And so far there's no indication Volkswagen's issue will affect sales of full-size, body-on-frame pickup trucks and SUVs with diesel engines, whose owners are mainly interested in torque, fuel economy and range.
"Pickup buyers are not in [diesel] for the environmental benefits," said Dan Edmunds, a technology analyst at Edmunds.com.
Moreover, some diesel crossovers may escape untainted by the VW mess. The BMW X5, for example, actually met the emissions requirements in the same tests that helped uncover the use of "defeat device" software in VW and Audi models with 2.0-liter diesel engines.
Still, U.S. sales of diesel-powered cars and crossovers are sure to drop precipitously in the coming months, if only because VW and Audi accounted for most of the sales. In 2014, 138,174 such vehicles were sold in the U.S., according to data compiled by hybridcars.com; 68 percent were VW and Audi models.
Some analysts think the damage to VW and Audi, the two brands that have worked hardest to sell Americans on "clean diesel," will drag down all players.
"The move against VW is going to act as a catalyst to speed up the fall in diesel market share in Europe and halt it in the U.S.," said Max Warburton, an automotive analyst at Sanford C. Bernstein & Co. in London. In fact, he predicts the VW fiasco "probably" signals the end of clean diesel.
"Regulators will now be much more conservative about what they permit and much tougher real-world tests may prove either too difficult -- or too expensive -- for diesel to meet," Warburton said.
And while VW and Audi are introducing new 2016 models that are supposed to hit emissions targets without the use of test-cheating software, they are likely to find many customers have all but turned their backs on diesel.
Take Kevin Helmich, a resident of Ann Arbor, Mich., and a sales executive at a renewable-energy company. In 2010, he bought an Audi A3, lured by its peppy ride, impressive fuel economy and Audi's pitch that it was a green car.

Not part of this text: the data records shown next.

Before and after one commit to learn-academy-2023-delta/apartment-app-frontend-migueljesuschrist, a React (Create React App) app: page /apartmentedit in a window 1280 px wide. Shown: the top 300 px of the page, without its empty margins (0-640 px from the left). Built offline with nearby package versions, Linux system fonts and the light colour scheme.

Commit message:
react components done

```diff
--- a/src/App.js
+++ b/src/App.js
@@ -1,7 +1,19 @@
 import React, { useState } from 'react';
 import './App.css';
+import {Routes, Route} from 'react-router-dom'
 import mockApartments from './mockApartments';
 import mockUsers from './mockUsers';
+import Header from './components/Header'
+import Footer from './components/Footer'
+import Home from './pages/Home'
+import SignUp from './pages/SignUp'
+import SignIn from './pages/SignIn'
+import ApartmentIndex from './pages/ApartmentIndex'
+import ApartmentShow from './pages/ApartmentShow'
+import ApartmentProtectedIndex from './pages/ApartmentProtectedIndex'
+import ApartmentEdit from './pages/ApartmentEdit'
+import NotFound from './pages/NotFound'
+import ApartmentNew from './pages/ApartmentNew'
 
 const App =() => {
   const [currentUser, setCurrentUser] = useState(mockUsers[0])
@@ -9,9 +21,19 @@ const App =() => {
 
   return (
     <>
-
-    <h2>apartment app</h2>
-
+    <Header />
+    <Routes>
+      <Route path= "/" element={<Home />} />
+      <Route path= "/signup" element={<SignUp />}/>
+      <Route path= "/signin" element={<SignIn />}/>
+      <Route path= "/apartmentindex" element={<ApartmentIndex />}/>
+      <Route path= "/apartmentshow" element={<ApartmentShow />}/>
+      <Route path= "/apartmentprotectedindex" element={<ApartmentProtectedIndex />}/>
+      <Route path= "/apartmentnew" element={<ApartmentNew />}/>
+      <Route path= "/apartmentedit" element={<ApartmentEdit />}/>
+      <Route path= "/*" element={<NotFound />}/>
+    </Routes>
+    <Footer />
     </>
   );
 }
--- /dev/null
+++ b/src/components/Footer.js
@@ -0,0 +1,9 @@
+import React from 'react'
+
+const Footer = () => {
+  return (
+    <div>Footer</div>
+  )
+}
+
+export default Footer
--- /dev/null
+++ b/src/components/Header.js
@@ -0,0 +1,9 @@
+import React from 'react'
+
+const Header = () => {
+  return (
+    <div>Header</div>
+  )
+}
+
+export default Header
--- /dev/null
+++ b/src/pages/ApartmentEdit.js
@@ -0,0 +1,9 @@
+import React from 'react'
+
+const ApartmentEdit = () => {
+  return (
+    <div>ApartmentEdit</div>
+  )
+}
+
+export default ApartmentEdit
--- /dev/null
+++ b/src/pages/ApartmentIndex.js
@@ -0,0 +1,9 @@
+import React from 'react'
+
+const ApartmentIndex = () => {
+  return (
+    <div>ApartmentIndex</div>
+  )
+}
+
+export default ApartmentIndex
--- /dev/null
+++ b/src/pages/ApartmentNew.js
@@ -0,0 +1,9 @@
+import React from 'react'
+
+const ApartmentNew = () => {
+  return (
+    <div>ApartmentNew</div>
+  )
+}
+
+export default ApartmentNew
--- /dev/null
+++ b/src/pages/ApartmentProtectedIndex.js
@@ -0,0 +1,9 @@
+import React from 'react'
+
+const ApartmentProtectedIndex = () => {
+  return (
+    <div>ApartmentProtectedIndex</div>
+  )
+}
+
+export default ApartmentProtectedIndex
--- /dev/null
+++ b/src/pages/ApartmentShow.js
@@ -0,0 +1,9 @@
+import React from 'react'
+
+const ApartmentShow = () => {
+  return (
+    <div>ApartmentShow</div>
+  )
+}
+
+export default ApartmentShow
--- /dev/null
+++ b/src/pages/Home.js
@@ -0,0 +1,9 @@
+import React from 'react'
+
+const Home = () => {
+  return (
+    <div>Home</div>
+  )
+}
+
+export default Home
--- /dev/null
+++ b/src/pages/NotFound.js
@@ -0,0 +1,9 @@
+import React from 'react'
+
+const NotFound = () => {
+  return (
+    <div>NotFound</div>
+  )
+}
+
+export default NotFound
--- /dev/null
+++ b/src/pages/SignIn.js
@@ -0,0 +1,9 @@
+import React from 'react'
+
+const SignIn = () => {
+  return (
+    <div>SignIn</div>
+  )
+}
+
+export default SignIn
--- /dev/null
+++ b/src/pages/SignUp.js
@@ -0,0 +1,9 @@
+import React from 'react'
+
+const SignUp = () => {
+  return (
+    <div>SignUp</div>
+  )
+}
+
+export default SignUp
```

He was so enthralled that he eventually bought a diesel model from Mercedes-Benz a few years later. But now, he says, he's lost faith in Audi and Volkswagen. "I do feel kind of duped," Helmich said. "I'm disappointed I believed their marketing story."

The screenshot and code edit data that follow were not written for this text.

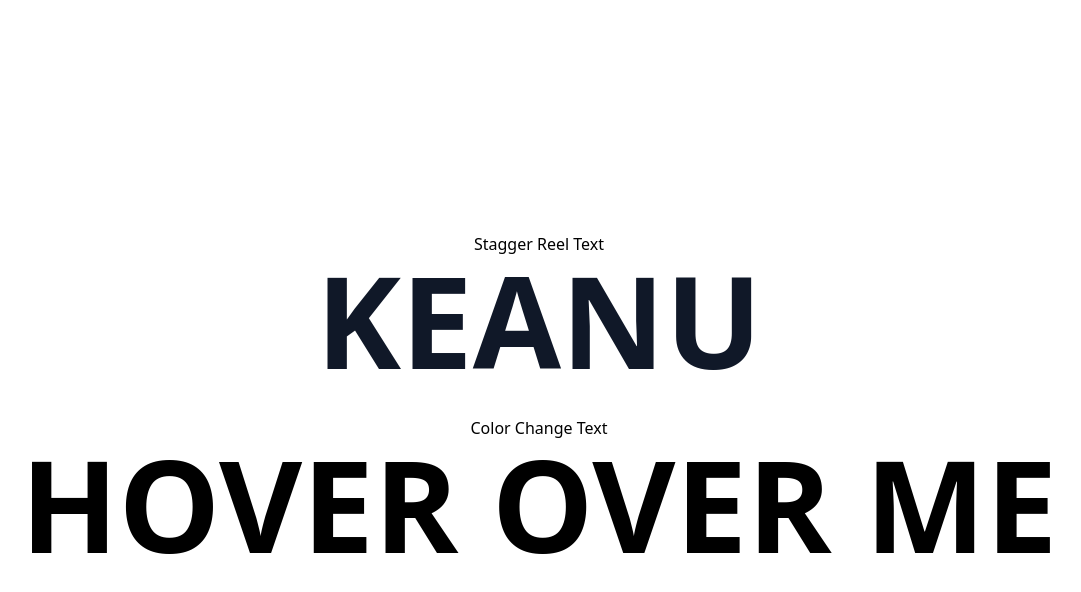
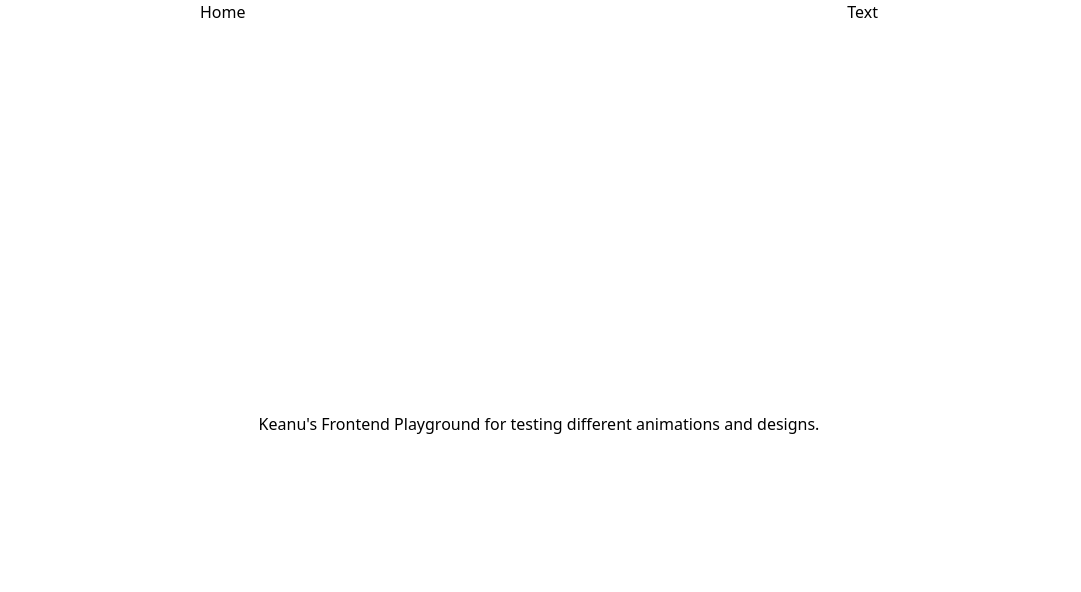
Before and after one commit to keanu-a/playground, a Next.js app: page / in a window 1280 px wide. Shown: the top 592 px of the page, without its empty margins (101-1182 px from the left). Built offline with nearby package versions, Linux system fonts and the light colour scheme.

Commit message:
feat: added simple homepage and nav

```diff
--- a/src/app/layout.tsx
+++ b/src/app/layout.tsx
@@ -1,5 +1,6 @@
 import type { Metadata } from 'next';
 import '../styles/globals.css';
+import Nav from '@/components/Nav';
 
 export const metadata: Metadata = {
   title: 'Frontend Playground',
@@ -13,7 +14,12 @@ export default function RootLayout({
 }>) {
   return (
     <html lang="en">
-      <body className="">{children}</body>
+      <body className="">
+        <Nav />
+        <div>
+          {children}
+        </div>
+        </body>
     </html>
   );
 }
--- a/src/app/page.tsx
+++ b/src/app/page.tsx
@@ -1,24 +1,7 @@
-import ColorChangeText from '@/components/ColorChangeText';
-import StaggerReelText from '@/components/StaggerReelText';
-
 export default function Home() {
   return (
-    <div className="flex flex-col justify-center h-screen items-center text-center gap-8 bg-white">
-      <div>
-        <p>Stagger Reel Text</p>
-        <StaggerReelText
-          className="text-9xl uppercase font-bold"
-          initialTextColor="text-gray-900"
-          hoveredTextColor="text-purple-300"
-        >
-          Keanu
-        </StaggerReelText>
-      </div>
-
-      <div>
-        <p>Color Change Text</p>
-        <ColorChangeText className="text-9xl uppercase font-bold" />
-      </div>
+    <div className="h-screen w-screen flex items-center justify-center">
+      Keanu's Frontend Playground for testing different animations and designs.
     </div>
   );
 }
--- /dev/null
+++ b/src/app/text/page.tsx
@@ -0,0 +1,24 @@
+import ColorChangeText from '@/components/ColorChangeText';
+import StaggerReelText from '@/components/StaggerReelText';
+
+export default function Home() {
+  return (
+    <div className="flex flex-col justify-center h-screen items-center text-center gap-8 bg-white">
+      <div>
+        <p>Stagger Reel Text</p>
+        <StaggerReelText
+          className="text-9xl uppercase font-bold"
+          initialTextColor="text-gray-900"
+          hoveredTextColor="text-purple-300"
+        >
+          Keanu
+        </StaggerReelText>
+      </div>
+
+      {/* <div>
+        <p>Color Change Text</p>
+        <ColorChangeText className="text-9xl uppercase font-bold" />
+      </div> */}
+    </div>
+  );
+}
--- /dev/null
+++ b/src/components/Nav.tsx
@@ -0,0 +1,22 @@
+import Link from "next/link";
+
+const NAV = [
+  { title: 'Text', path: '/text' }
+]
+
+export default function Nav() {
+  return (
+    <nav className="flex justify-around">
+      <div>
+        <Link href="/">Home</Link>
+      </div>
+      <ul>
+        {NAV.map((item) => (
+          <li key={item.path}>
+            <Link href={item.path}>{item.title}</Link>
+          </li>
+        ))}
+      </ul>
+    </nav>
+  );
+}
```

He's thinking about replacing the A3 at some point, and another diesel is unlikely. "There are just a lot more options for all-electric or plug-ins now," he said.